Grasslands used a “rather sophisticated point-of-sale system,” according to Welkom, that employed tracking to make sure customers didn’t buy more than California’s legal limit over the course of a day and also accepted credit cards – a rarity due to stringent banking regulations.

But many challenges remain. For one, as Welkom and Lewi alluded to when discussing Grasslands, official cannabis sales and use is still largely kept separate from the overall audiences at events, even if illicit toking remains the concert mainstay it has been for decades.

“You have to have the alcohol separate from the cannabis, that can be awkward at some of these amphitheaters,” said Ajax, who has collaborated with event organizers to design effective cannabis policies for the live sphere. “Maybe we are getting to the point where if it’s normal for alcohol outlets to be at these concerts, that you can have both together. We definitely need to get there.”

One possible solution? Cannabis-infused beverages, which can be integrated with pre-existing concessions vendors and also inoculate events against complaints about secondhand smoke.

Another issue: Even weed-legal states such as California functionally remain a patchwork of differing regulations that vary by municipality; such municipal freedom made the difference when passing statewide legalization measures to begin with.

“While the state approves cannabis throughout the entire state, every single local jurisdiction has ultimate discretion to whether or not they allow for commercial cannabis activity in their particular municipality,” Moore said. “When you’re doing an event it’s not just the notion that you have to get state approval, but wherever your event is, you have to have local approval.”

By Moore’s estimation, 70 to 80 percent of Californian municipalities are “dry” when it comes to cannabis.

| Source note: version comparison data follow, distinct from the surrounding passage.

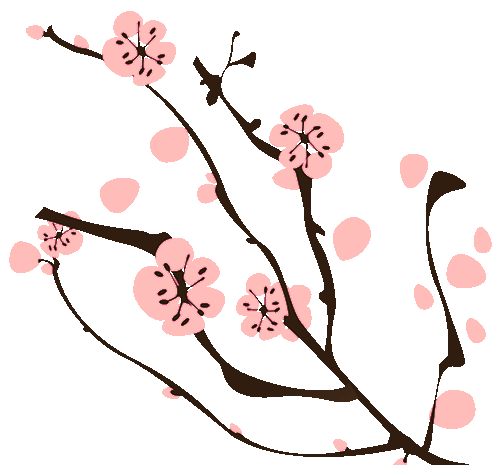
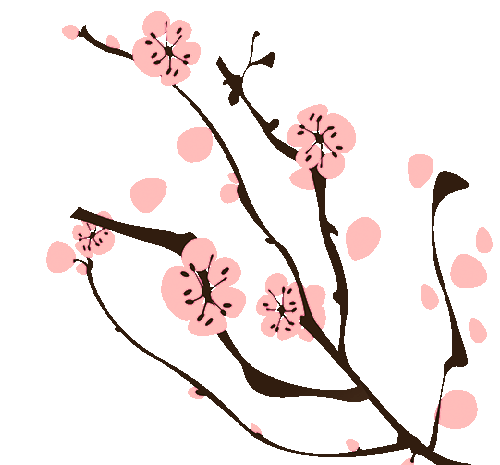
Scroll wheel + Image Glitch
Adjusted graphics' positions to not collide with the scroll wheel

diff --git a/css/botui.css b/css/botui.css
@@ -5,6 +5,12 @@
     font-family: "Open Sans", sans-serif
 }
 
+.botui-app-container {
+    width: auto;
+    height: 100%;
+    margin: 0 auto;
+}
+
 .botui-messages-container {
     padding: 10px 20px
 }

And, as Welkom noted, even events like Outside Lands that operate in cannabis-friendly municipalities like San Francisco often have to reconcile local and state regulations, which can create a “chicken and the egg situation.”

States, meanwhile, remain themselves a patchwork of cannabis policies, that range from full prohibition to medical-only legalization to full legalization.

Phillips, who founded Washington, D.C.’s National Cannabis Festival, offered the nation’s capital as another case study, contrasting the weed-legal city – which falls under federal control – with states where cannabis has been legalized.

“We have what has flourished that has been called the “gray market” in D.C.,” she said. “It’s this interesting gifting system that a lot of the more cottage businesses have developed, where instead of purchasing cannabis, you’re purchasing a t-shirt, and then the cannabis comes as a free gift. This is this environment that has developed in D.C. while we are still under congressional rule and can’t fully institute adult-use rules.”

When it comes to cannabis integration into live events, progress hasn’t necessarily mirrored the order in which jurisdictions legalized the substance recreationally, and Moore identified California and D.C. – which lifted prohibition after Colorado, Washington and Oregon – as leading the charge.

“It’s interesting because Colorado, Washington, Oregon, while they were first in embracing commercial cannabis, they didn’t really have the rich history that Californians had,” he said. “In California, cannabis was legal [for medical use] since 1996, whereas Colorado, Washington, Oregon, they kind of moved their medical programs and their adult-use programs at the same time, and typically kind of have a more conservative underpinning on their regulations.”

When Ajax, who worked at the Department of Alcoholic Beverage Control for 22 years prior to her turn at the Bureau of Cannabis Control, said she does “miss the simplicity of an alcoholic beverage” at times, Lewi reminded her of some advice she once gave him: “Alcohol has had a few years on cannabis.”

In other words, it’ll get there.